In December 2016, more than 40 years after the crime that would shape the destinies of both women, New York Governor Andrew M. Cuomo granted a pardon to Jarrett, now 64. The petition, of course, was drafted by Smith.

“I have been a criminal lawyer since graduating from law school in 1982,” Smith wrote as she told Jarrett’s story and her own. “First I was a public defender, working to ensure that what happened to Kelly did not happen to anyone else. Then I became a criminal law professor, teaching students about people like Kelly who get caught up in the system…Kelly’s case, my very first, remains the most haunting miscarriage of justice I have ever encountered.” 

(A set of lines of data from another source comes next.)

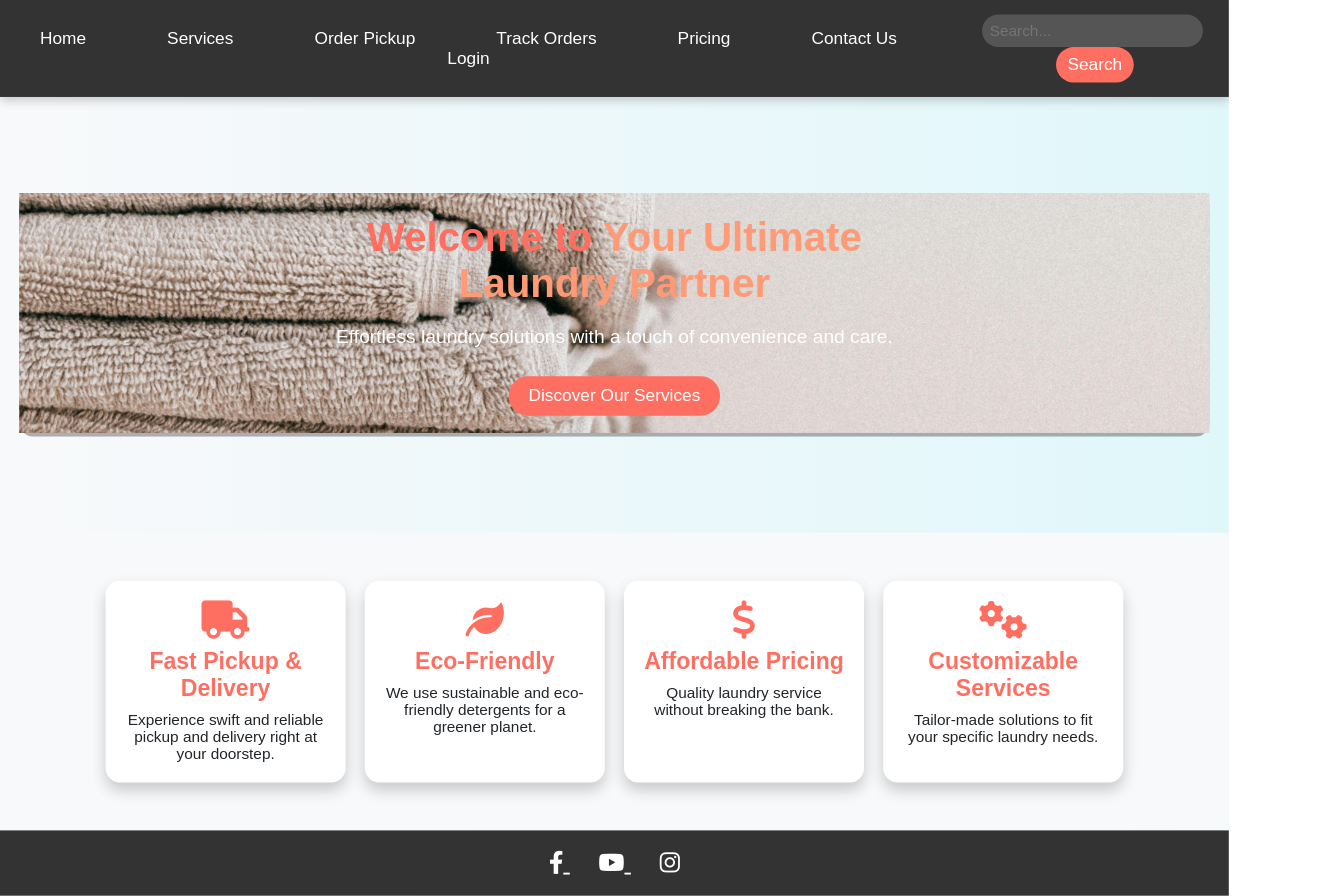
Repository: wmrmweerakoon/Online-Laundry-Management-System
Page: http://localhost/LaundryManagementSystem/home.jsp
These files come from the project's save history. The page is drawn as it stood at one moment and after the next save; the edit follows.
The browser window is 1280 px wide. The page is 1280 px wide, then 1384 px, so the pictures cover 1384 px, including what lies to the right of the window. The pictures show the whole page, at 96% of full size.
The page is served by Tomcat 9. Other server files are loaded and not shown.

Above is the page before, as saved 2024-10-08 04:29:34.

### Projects/LaundryManagementSystem/src/main/webapp/home.jsp
<%@ page language="java" contentType="text/html; charset=UTF-8"
    pageEncoding="UTF-8"%>
<!DOCTYPE html>
<html lang="en">
<head>
    <meta charset="UTF-8">
    <meta name="viewport" content="width=device-width, initial-scale=1.0">
    <title>Online Laundry Management System</title>
    <link rel="stylesheet" href="CSS/home.css">
    <link rel="stylesheet" href="https://cdnjs.cloudflare.com/ajax/libs/font-awesome/6.0.0-beta3/css/all.min.css">
</head>
<body >
    <header>
        <nav>
            <ul>
                <li><a href="#">Home</a></li>
                <li><a href="services.jsp">Services</a></li>
                <li><a href="order.jsp">Order Pickup</a></li>
                <li><a href="track.jsp">Track Orders</a></li>
                <li><a href="pricing.jsp">Pricing</a></li>
                <li><a href="contact.jsp">Contact Us</a></li>
                <li><a href="Login.jsp">Login</a></li>
            </ul>
            <div class="search-container">
                <input type="text" id="search" placeholder="Search...">
                <button onclick="performSearch()">Search</button>
            </div>
        </nav>
    </header>

    <!-- Home Section with Slider -->
    <!-- Home Section with Slider -->
<section class="home-section">
    <div class="slider">
        <img src="laundry1.jpg" alt="Laundry Service" class="slider-img" id="slider-img">
        <div class="welcome-text-container">
            <div class="welcome-text">
                <h1>Welcome to <span class="highlight">Your Ultimate Laundry Partner</span></h1>
                <p>Effortless laundry solutions with a touch of convenience and care.</p>
                <button onclick="window.location.href='services.jsp'">Discover Our Services</button>
            </div>
        </div>
    </div>
</section>



    <!-- New Information Section -->
    <section class="info-section">
        <div class="info-cards">
            <div class="info-card">
                <i class="fas fa-truck"></i>
                <h3>Fast Pickup & Delivery</h3>
                <p>Experience swift and reliable pickup and delivery right at your doorstep.</p>
            </div>
            <div class="info-card">
                <i class="fas fa-leaf"></i>
                <h3>Eco-Friendly</h3>
                <p>We use sustainable and eco-friendly detergents for a greener planet.</p>
            </div>
            <div class="info-card">
                <i class="fas fa-dollar-sign"></i>
                <h3>Affordable Pricing</h3>
                <p>Quality laundry service without breaking the bank.</p>
            </div>
            <div class="info-card">
                <i class="fas fa-cogs"></i>
                <h3>Customizable Services</h3>
                <p>Tailor-made solutions to fit your specific laundry needs.</p>
            </div>
        </div>
    </section>

    <!-- Social Media Footer -->
    <footer class="social-media">
        <a href="https://www.facebook.com" target="_blank" class="social-icon">
            <i class="fab fa-facebook-f"></i>
        </a>
        <a href="https://www.youtube.com" target="_blank" class="social-icon">
            <i class="fab fa-youtube"></i>
        </a>
        <a href="https://www.instagram.com" target="_blank" class="social-icon">
            <i class="fab fa-instagram"></i>
        </a>
    </footer>

    <script >

    		function exploreServices() {
        alert("Explore our services including washing, ironing, dry cleaning, and more!");
    }

    function performSearch() {
        var query = document.getElementById("search").value;
        if (query) {
            alert("Searching for: " + query);
        } else {
            alert("Please enter a search term.");
        }
    }
    const images = ['CSS/image1.jpg', 'CSS/image2.jpg', 'CSS/image3.jpg'];
    let currentIndex = 0;

    function changeImage() {
        const sliderImg = document.getElementById('slider-img');
        currentIndex = (currentIndex + 1) % images.length; // Cycle through images
        sliderImg.src = images[currentIndex];
    }

    // Change image every 3 seconds
    setInterval(changeImage, 3000);
    </script>
</body>
</html>

### Projects/LaundryManagementSystem/src/main/webapp/CSS/home.css

@charset "UTF-8";
/* Define CSS Variables for easy customization */
:root {
    --primary-color: #ff6f61; /* Coral Pink */
    --secondary-color: #ff9a76; /* Light Coral */
    --accent-color: #ffffff; /* White */
    --hover-color: #ff4824; /* Darker Coral */
    --menu-bg-color: #333; /* Darker gray for menu bar */
    --menu-hover-bg-color: #444; /* Slightly lighter gray for hover */
    --menu-text-color: #ffffff; /* White text for contrast */
    --search-bar-bg: #555; /* Medium dark background for search bar */
    --bg-gradient-start: #f8f9fa; /* Light Gradient Start */
    --bg-gradient-end: #e0f7fa;  /* Light Teal Gradient End */
    --text-primary: #212529; /* Darker text color */
    --button-hover-color: #ff4824; /* Deep Coral */
}

* {
    margin: 0;
    padding: 0;
    box-sizing: border-box;
}

body {
    font-family: 'Arial', sans-serif;
    background: linear-gradient(to right, var(--bg-gradient-start), var(--bg-gradient-end));
    color: var(--text-primary);
}

/* Darker Menu Bar */
header {
    background-color: var(--menu-bg-color);
    padding: 15px 0;
    box-shadow: 0 4px 10px rgba(0, 0, 0, 0.2);
}

nav {
    text-align: center;
    display: flex;
    justify-content: center;
    align-items: center;
    position: relative;
}

nav ul {
    list-style-type: none;
}

nav ul li {
    display: inline-block;
    margin: 0 20px;
    position: relative;
}

nav ul li a {
    color: var(--menu-text-color); /* White text on darker background */
    text-decoration: none;
    font-size: 18px;
    padding: 12px 20px;
    transition: background-color 0.3s ease, transform 0.2s ease;
    position: relative;
    border-radius: 8px;
}

nav ul li a:hover {
    background-color: var(--menu-hover-bg-color); /* Slightly lighter gray */
    transform: scale(1.05);
    box-shadow: 0 4px 10px rgba(0, 0, 0, 0.2);
}

nav ul li a::after {
    content: '';
    position: absolute;
    width: 0;
    height: 3px;
    background-color: var(--primary-color); /* Coral underline on hover */
    left: 0;
    bottom: 0;
    transition: width 0.3s ease;
}

nav ul li a:hover::after {
    width: 100%;
}

/* Search Bar */
.search-container {
    display: inline-block;
    vertical-align: middle;
    margin-left: 20px;
}

.search-container input {
    padding: 8px;
    font-size: 16px;
    border: none;
    border-radius: 20px;
    width: 230px;
    background-color: var(--search-bar-bg); /* Medium dark background for search */
    color: var(--accent-color); /* White text in search bar */
    outline: none;
    transition: all 0.3s ease;
}

.search-container input:focus {
    width: 270px;
    background-color: #666;
}

.search-container button {
    padding: 8px 12px;
    background-color: var(--primary-color);
    color: var(--accent-color);
    border: none;
    border-radius: 20px;
    cursor: pointer;
    margin-left: 5px;
}

.search-container button:hover {
    background-color: var(--hover-color);
    box-shadow: 0 4px 6px rgba(0, 0, 0, 0.2);
}

/* Home Section */
.home-section {
    text-align: center;
    padding: 100px 20px;
    position: relative;
    overflow: hidden; /* Hide overflow for the image */
}

.slider {
    position: relative;
    overflow: hidden; /* Prevents image overflow */
}

.slider-img {
    width: 100%; /* Full width */
    height: auto; /* Auto height */
    max-height: 400px; /* Max height for the image */
    object-fit: cover; /* Cover the space */
    transition: transform 0.3s ease-in-out;
}

.welcome-text {
    position: absolute;
    top: 50%;
    left: 50%;
    transform: translate(-50%, -50%);
    color: var(--accent-color);
    text-align: center;
}

.welcome-text h1 {
    font-size: 36px;
    color: var(--primary-color);
    margin-bottom: 20px;
}

.welcome-text p {
    font-size: 18px;
    margin-bottom: 30px;
}

.welcome-text .highlight {
    color: var(--secondary-color);
}

.welcome-text button {
    padding: 10px 20px;
    font-size: 18px;
    background-color: var(--primary-color);
    color: var(--accent-color);
    border: none;
    cursor: pointer;
    border-radius: 20px;
    transition: background-color 0.3s ease, transform 0.3s ease;
}

.welcome-text button:hover {
    background-color: var(--button-hover-color);
    transform: scale(1.05);
}

/* New Information Section Styling */
.info-section {
    text-align: center;
    padding: 50px 20px;
    background-color: var(--bg-gradient-start); /* Light background to complement the page */
    color: var(--text-primary);
}

.info-cards {
    display: flex;
    justify-content: center;
    flex-wrap: wrap;
    gap: 20px;
}

.info-card {
    background-color: var(--accent-color);
    border-radius: 15px;
    padding: 20px;
    width: 250px;
    text-align: center;
    box-shadow: 0 8px 15px rgba(0, 0, 0, 0.2);
    transition: transform 0.3s ease, box-shadow 0.3s ease;
}

.info-card i {
    font-size: 40px;
    color: var(--primary-color);
    margin-bottom: 10px;
}

.info-card h3 {
    font-size: 24px;
    color: var(--primary-color);
    margin-bottom: 10px;
}

.info-card p {
    font-size: 16px;
    color: var(--text-primary);
}

.info-card:hover {
    transform: scale(1.05);
    box-shadow: 0 12px 20px rgba(0, 0, 0, 0.3);
}

/* Social Media Links Styling */
.social-media {
    text-align: center;
    padding: 20px 0;
    background-color: var(--menu-bg-color); /* Match the menu bar color */
}

.social-media a {
    color: var(--accent-color);
    font-size: 24px;
    margin: 0 15px;
    transition: color 0.3s ease;
}

.social-media a:hover {
    color: var(--primary-color);
}

* {
    margin: 0;
    padding: 0;
    box-sizing: border-box;
}

body {
    font-family: 'Arial', sans-serif;
    background: linear-gradient(to right, var(--bg-gradient-start), var(--bg-gradient-end));
    color: var(--text-primary);
}

/* Darker Menu Bar */
header {
    background-color: var(--menu-bg-color);
    padding: 15px 0;
    box-shadow: 0 4px 10px rgba(0, 0, 0, 0.2);
}

nav {
    text-align: center;
    display: flex;
    justify-content: center;
    align-items: center;
    position: relative;
}

nav ul {
    list-style-type: none;
}

nav ul li {
    display: inline-block;
    margin: 0 20px;
    position: relative;
}

nav ul li a {
    color: var(--menu-text-color); /* White text on darker background */
    text-decoration: none;
    font-size: 18px;
    padding: 12px 20px;
    transition: background-color 0.3s ease, transform 0.2s ease;
    position: relative;
    border-radius: 8px;
}

nav ul li a:hover {
    background-color: var(--menu-hover-bg-color); /* Slightly lighter gray */
    transform: scale(1.05);
    box-shadow: 0 4px 10px rgba(0, 0, 0, 0.2);
}

nav ul li a::after {
    content: '';
    position: absolute;
    width: 0;
    height: 3px;
    background-color: var(--primary-color); /* Coral underline on hover */
    left: 0;
    bottom: 0;
    transition: width 0.3s ease;
}

nav ul li a:hover::after {
    width: 100%;
}

/* Search Bar */
.search-container {
    display: inline-block;
    vertical-align: middle;
    margin-left: 20px;
}

.search-container input {
    padding: 8px;
    font-size: 16px;
    border: none;
    border-radius: 20px;
    width: 230px;
    background-color: var(--search-bar-bg); /* Medium dark background for search */
    color: var(--accent-color); /* White text in search bar */
    outline: none;
    transition: all 0.3s ease;
}

.search-container input:focus {
    width: 270px;
    background-color: #666;
}

.search-container button {
    padding: 8px 12px;
    background-color: var(--primary-color);
    color: var(--accent-color);
    border: none;
    border-radius: 20px;
    cursor: pointer;
    margin-left: 5px;
}

.search-container button:hover {
    background-color: var(--hover-color);
    box-shadow: 0 4px 6px rgba(0, 0, 0, 0.2);
}

/* Home Section */
.home-section {
    text-align: center;
    padding: 100px 20px;
    background-color: transparent; /* Let the gradient background show */
    position: relative;
}

.slider {
    position: relative;
}

.slider-img {
    width: 110%;
    height: 250px;
    object-fit: cover;
    border-radius: 15px;
    transition: transform 0.3s ease-in-out;
    transform: translateX(-5%);
}

.slider::before {
    content: '';
    position: absolute;
    top: 0;
    left: 0;
    width: 100%;
    height: 100%;
    background: rgba(0, 0, 0, 0.3); /* Adjust color and opacity as needed */
    border-radius: 15px;
}

.welcome-text {
    position: absolute;
    top: 50%;
    left: 50%;
    transform: translate(-50%, -50%);
    color: var(--accent-color);
}

.welcome-text h1 {
    font-size: 42px;
    color: var(--primary-color);
    margin-bottom: 20px;
}

.welcome-text p {
    font-size: 20px;
    margin-bottom: 30px;
}

.welcome-text .highlight {
    color: var(--secondary-color);
}

button {
    padding: 10px 20px;
    font-size: 18px;
    background-color: var(--primary-color);
    color: var(--accent-color);
    border: none;
    cursor: pointer;
    border-radius: 20px;
    transition: background-color 0.3s ease, transform 0.3s ease;
}

button:hover {
    background-color: var(--button-hover-color);
    transform: scale(1.05);
}

/* New Information Section Styling */
.info-section {
    text-align: center;
    padding: 50px 20px;
    background-color: var(--bg-gradient-start); /* Light background to complement the page */
    color: var(--text-primary);
}

.info-cards {
    display: flex;
    justify-content: center;
    flex-wrap: wrap;
    gap: 20px;
}

.info-card {
    background-color: var(--accent-color);
    border-radius: 15px;
    padding: 20px;
    width: 250px;
    text-align: center;
    box-shadow: 0 8px 15px rgba(0, 0, 0, 0.2);
    transition: transform 0.3s ease, box-shadow 0.3s ease;
}

.info-card i {
    font-size: 40px;
    color: var(--primary-color);
    margin-bottom: 10px;
}

.info-card h3 {
    font-size: 24px;
    color: var(--primary-color);
    margin-bottom: 10px;
}

.info-card p {
    font-size: 16px;
    color: var(--text-primary);
}

.info-card:hover {
    transform: scale(1.05);
    box-shadow: 0 12px 20px rgba(0, 0, 0, 0.3);
}

/* Social Media Links Styling */
.social-media {
    text-align: center;
    padding: 20px 0;
    background-color: var(--menu-bg-color); /* Match the menu bar color */
}

.social-media a {
    color: var(--accent-color);
    font-size: 24px;
    margin: 0 15px;
    transition: color 0.3s ease;
}

.social-media a:hover {
    color: var(--primary-color);
}

After the next save:
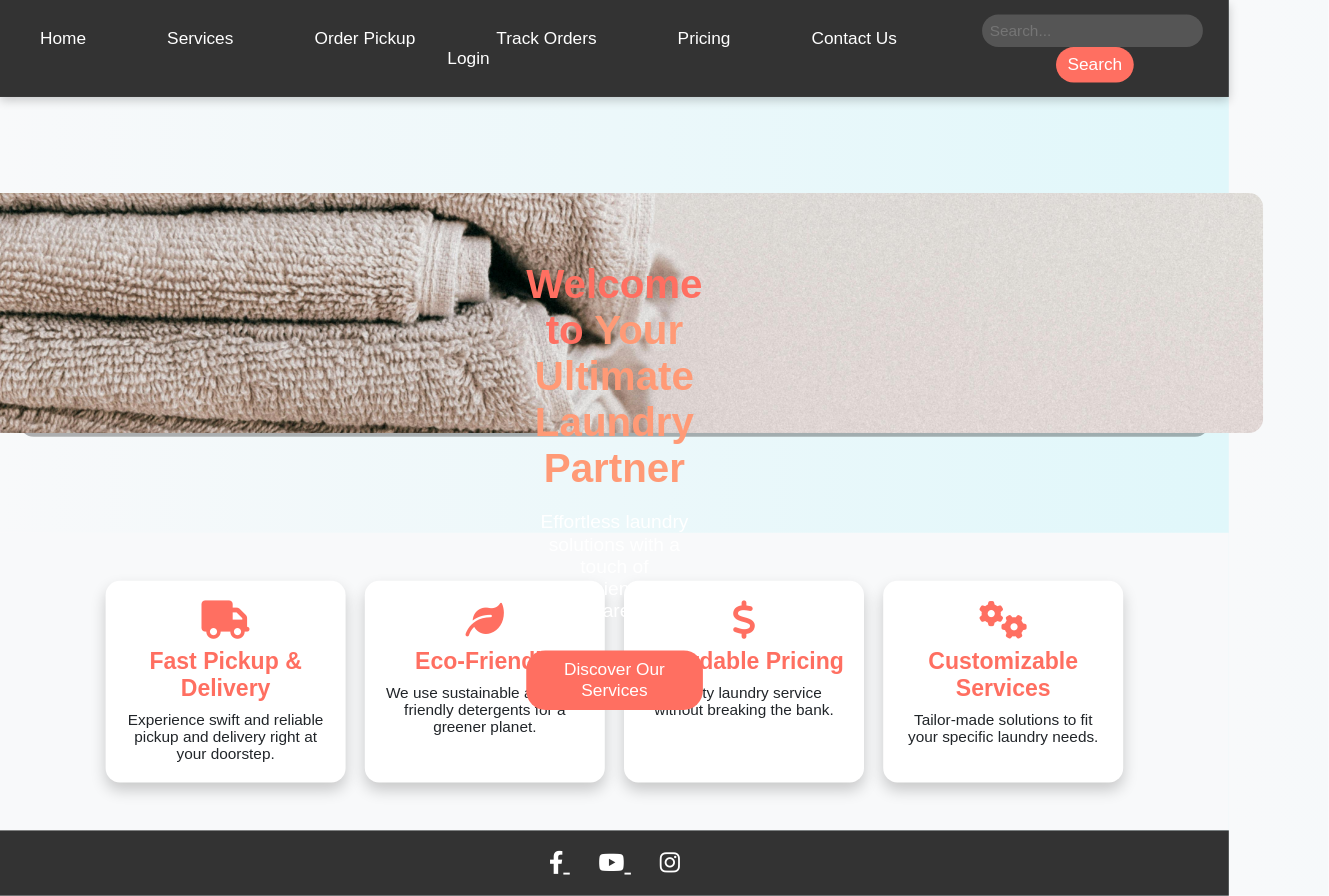
Saved 49 s later.
--- a/Projects/LaundryManagementSystem/src/main/webapp/CSS/home.css
+++ b/Projects/LaundryManagementSystem/src/main/webapp/CSS/home.css
@@ -125,64 +125,51 @@ nav ul li a:hover::after {
 
 /* Home Section */
 .home-section {
-    text-align: center;
-    padding: 100px 20px;
-    position: relative;
-    overflow: hidden; /* Hide overflow for the image */
+    position: relative; /* Position relative for absolute positioning of inner elements */
 }
 
 .slider {
     position: relative;
-    overflow: hidden; /* Prevents image overflow */
 }
 
 .slider-img {
-    width: 100%; /* Full width */
-    height: auto; /* Auto height */
-    max-height: 400px; /* Max height for the image */
-    object-fit: cover; /* Cover the space */
-    transition: transform 0.3s ease-in-out;
+    width: 100%; /* Make the image full width */
+    height: auto; /* Maintain aspect ratio */
+}
+
+.welcome-text-container {
+    position: absolute; /* Allow positioning over the image */
+    bottom: -20%; /* Position outside the image */
+    left: 50%;
+    transform: translateX(-50%); /* Center horizontally */
+    text-align: center; /* Center text */
+    z-index: 2; /* Ensure it's above the image */
 }
 
 .welcome-text {
-    position: absolute;
-    top: 50%;
-    left: 50%;
-    transform: translate(-50%, -50%);
-    color: var(--accent-color);
-    text-align: center;
-}
-
-.welcome-text h1 {
-    font-size: 36px;
-    color: var(--primary-color);
-    margin-bottom: 20px;
-}
-
-.welcome-text p {
-    font-size: 18px;
-    margin-bottom: 30px;
-}
-
-.welcome-text .highlight {
-    color: var(--secondary-color);
-}
-
-.welcome-text button {
+    color: white; /* Change text color for contrast */
+}
+
+/* Highlight color */
+.highlight {
+    color: #ff6f61;
+}
+
+/* Button styles */
+button {
     padding: 10px 20px;
-    font-size: 18px;
-    background-color: var(--primary-color);
-    color: var(--accent-color);
-    border: none;
+    background-color: #ff6f61; /* Button color */
+    color: white;
+    border: none;
+    border-radius: 5px;
     cursor: pointer;
-    border-radius: 20px;
-    transition: background-color 0.3s ease, transform 0.3s ease;
-}
-
-.welcome-text button:hover {
-    background-color: var(--button-hover-color);
-    transform: scale(1.05);
-}
+    transition: background-color 0.3s;
+}
+
+button:hover {
+    background-color: #ff4f4f; /* Change color on hover */
+}
+
 
 /* New Information Section Styling */
 .info-section {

Throughout her long incarceration, Jarrett worked in the prison infirmary as a caretaker for terminally ill inmates suffering from AIDS and cancer. Since her release on parole in June 2005, she has resided and worked at the Franciscan Missionary Sisters of the Sacred Heart, caring for ill and elderly nuns. With this pardon, she plans to attend nursing school and obtain a nursing license to expand her employment opportunities.

“Clemency is meant for the most extraordinary and deserving individuals that dedicate their lives to the greater good,” said Smith, who directs the Criminal Defense & Prisoner Advocacy Clinic at Georgetown Law. “After spending nearly 30 years in prison, Patsy Kelly Jarrett has continued to live a life of service on the outside. Everyone whose life she touches is the better for it. I could not be more grateful to Governor Cuomo for exercising his executive power for such a worthy person.”

For information about Smith's book, click here. To read her account in a past issue of Washington Post Magazine, click here.